> [THE PROBLEM]
Report each line of the entries that contains the word "City", copied in full.

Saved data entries

((

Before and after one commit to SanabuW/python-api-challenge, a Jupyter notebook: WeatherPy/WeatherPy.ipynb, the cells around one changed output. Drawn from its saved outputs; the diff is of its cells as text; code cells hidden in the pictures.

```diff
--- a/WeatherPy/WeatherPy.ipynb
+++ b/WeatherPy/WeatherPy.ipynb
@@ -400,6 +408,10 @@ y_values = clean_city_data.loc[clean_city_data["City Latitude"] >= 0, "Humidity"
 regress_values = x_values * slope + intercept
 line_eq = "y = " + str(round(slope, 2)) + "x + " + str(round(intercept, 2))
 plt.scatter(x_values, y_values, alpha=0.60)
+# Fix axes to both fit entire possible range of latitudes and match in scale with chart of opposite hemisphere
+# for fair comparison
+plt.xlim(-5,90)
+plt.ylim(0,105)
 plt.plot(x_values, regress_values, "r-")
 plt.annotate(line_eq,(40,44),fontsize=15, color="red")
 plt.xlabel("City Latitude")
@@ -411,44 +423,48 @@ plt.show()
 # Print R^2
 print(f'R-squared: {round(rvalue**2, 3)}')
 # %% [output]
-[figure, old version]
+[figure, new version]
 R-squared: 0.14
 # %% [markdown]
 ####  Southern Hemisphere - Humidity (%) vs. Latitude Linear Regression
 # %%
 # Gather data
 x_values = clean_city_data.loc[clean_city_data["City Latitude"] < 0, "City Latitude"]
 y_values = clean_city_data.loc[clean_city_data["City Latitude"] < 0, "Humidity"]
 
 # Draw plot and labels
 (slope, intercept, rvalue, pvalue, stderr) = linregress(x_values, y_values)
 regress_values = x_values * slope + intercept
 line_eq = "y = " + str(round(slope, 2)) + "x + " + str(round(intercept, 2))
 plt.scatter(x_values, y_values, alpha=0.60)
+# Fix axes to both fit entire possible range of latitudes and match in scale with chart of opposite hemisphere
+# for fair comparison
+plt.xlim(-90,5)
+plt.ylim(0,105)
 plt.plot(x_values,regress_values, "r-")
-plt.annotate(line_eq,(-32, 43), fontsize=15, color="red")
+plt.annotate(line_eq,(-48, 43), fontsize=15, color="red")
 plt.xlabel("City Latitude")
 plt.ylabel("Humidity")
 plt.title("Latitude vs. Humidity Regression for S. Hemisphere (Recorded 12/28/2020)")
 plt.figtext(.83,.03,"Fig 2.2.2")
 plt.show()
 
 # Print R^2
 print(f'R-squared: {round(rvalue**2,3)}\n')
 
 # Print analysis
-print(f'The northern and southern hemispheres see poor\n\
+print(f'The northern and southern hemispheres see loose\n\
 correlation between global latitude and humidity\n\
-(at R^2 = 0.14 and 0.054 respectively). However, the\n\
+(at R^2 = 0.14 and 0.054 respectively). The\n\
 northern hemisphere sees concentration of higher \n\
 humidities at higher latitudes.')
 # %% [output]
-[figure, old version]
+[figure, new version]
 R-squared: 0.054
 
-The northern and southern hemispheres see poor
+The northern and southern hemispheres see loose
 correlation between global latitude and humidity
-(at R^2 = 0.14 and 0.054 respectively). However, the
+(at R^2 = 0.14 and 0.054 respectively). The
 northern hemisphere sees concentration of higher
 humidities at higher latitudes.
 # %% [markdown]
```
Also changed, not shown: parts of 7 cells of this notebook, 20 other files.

))

> [ANSWER TO THIS EXERCISE]
@@ -400,6 +408,10 @@ y_values = clean_city_data.loc[clean_city_data["City Latitude"] >= 0, "Humidity"
 plt.xlabel("City Latitude")
 x_values = clean_city_data.loc[clean_city_data["City Latitude"] < 0, "City Latitude"]
 y_values = clean_city_data.loc[clean_city_data["City Latitude"] < 0, "Humidity"]
 plt.xlabel("City Latitude")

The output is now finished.